Again, I’d like to underline that none of the stress, the heightened security measures, the omnipresence of weapons (wielded by the young, militia members from Misrata who looked after us when things started to get..tense) meant that anything bad happened to any of us. There were NO near death experiences. No close calls. (Okay. A bottle rocket ricocheted into my hair. Setting it momentarily on fire. It hurt for a second. Ouch.) Everywhere WE went, people were, more often than not, lovely to us. At one point, we unwittingly rolled up on the front gates of the internal security forces’ HQ, intending to shoot some cool graffiti. Some very sinister looking dudes were extraordinarily and unusually cool to us. Almost anywhere else, we would have been arrested immediately. In Misrata, the overwhelming concern of the various “militias” seemed to be to keep us safe, to keep order, to not let their city—for which they’d fought so hard—slide back into chaos. Even the Tripoli militia who you’ll see shutting us down while trying to shoot in the ruins of Gadaffi’s palace complex—they weren’t overtly hostile per se. It was more an armed version of a bureaucratic squabble over jurisdiction. These things happen when you’re talking about a “new” nation emerging from 40 years of maniacal autocracy. There is not, currently, much of a government. Order, to a great extent, is a DIY affair, maintained on what one might call: a volunteer basis.
What will stick with me about Libya, however, is not the tension—or all the things that might have gone wrong but didn’t. What will stick with me is the faces of the people we met—most of them very young. Young people in their twenties who, only a few weeks before the rebellion, were playing PS2, studying medicine, working abroad, learning to skateboard—who then rushed to fight. Again and again, these young people looked at our cameras and, in answer to a simple question, told us extraordinary things. The mix of hopefulness and pain in their faces is something I will always remember.
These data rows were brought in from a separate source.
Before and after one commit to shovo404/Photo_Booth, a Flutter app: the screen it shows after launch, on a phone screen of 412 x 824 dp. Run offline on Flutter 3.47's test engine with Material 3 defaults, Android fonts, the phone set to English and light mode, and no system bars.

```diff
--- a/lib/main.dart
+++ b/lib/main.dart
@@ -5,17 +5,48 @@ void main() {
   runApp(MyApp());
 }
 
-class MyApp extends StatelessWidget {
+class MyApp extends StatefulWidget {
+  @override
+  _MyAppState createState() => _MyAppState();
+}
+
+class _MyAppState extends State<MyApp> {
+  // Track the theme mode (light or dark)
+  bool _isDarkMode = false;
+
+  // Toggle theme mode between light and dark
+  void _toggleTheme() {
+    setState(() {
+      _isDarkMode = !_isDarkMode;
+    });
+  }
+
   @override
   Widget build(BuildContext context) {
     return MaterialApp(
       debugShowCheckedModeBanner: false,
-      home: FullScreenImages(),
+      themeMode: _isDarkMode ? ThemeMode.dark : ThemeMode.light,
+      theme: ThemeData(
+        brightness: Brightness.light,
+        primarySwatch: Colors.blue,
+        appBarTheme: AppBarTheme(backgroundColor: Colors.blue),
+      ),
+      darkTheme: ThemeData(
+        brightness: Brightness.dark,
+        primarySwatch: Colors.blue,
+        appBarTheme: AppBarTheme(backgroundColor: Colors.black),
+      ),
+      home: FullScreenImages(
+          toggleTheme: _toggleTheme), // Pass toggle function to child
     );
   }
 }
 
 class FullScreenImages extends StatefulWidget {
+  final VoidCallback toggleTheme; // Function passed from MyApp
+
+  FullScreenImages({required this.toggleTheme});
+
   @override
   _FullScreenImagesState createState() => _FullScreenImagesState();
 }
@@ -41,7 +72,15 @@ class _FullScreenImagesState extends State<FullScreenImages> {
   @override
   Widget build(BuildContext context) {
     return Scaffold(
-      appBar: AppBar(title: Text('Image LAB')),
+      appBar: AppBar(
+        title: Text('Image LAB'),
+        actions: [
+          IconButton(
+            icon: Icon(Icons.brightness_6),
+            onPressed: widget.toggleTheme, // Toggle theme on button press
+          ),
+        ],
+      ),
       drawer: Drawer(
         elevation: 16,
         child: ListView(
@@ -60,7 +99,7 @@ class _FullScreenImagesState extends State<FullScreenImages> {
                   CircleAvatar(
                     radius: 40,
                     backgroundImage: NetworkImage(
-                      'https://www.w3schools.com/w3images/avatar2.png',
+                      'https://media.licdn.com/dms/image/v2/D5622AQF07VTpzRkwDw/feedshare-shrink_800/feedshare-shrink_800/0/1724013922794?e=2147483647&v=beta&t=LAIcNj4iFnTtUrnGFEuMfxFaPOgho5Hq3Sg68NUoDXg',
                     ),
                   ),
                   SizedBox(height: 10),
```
At one point, one young man, who had helped storm the Gaddafi compound, sat down with me to eat American style fast food chicken at KFC knock-off, “Uncle Kentacki”. “This is the taste of freedom”, he said, joyously, un-ironically—and with considerable pride. There was something beautiful in that.
The food in Libya is often delicious—with influences from Moorish Spain, Italy, across North Africa. The seafood in particular is excellent. It is a beautiful country—with perhaps the best preserved (and fantastically under-attended) ancient Roman City in the world—the magnificent Leptis Magna.
But what I hope people take away from this episode is a picture, a glimpse, of WHO we are talking about when we talk about Libya—and Libyans. It is a far more nuanced, complicated matter than what we might get from brief news stories.
I met a lot of people I liked. I hope you will like them too.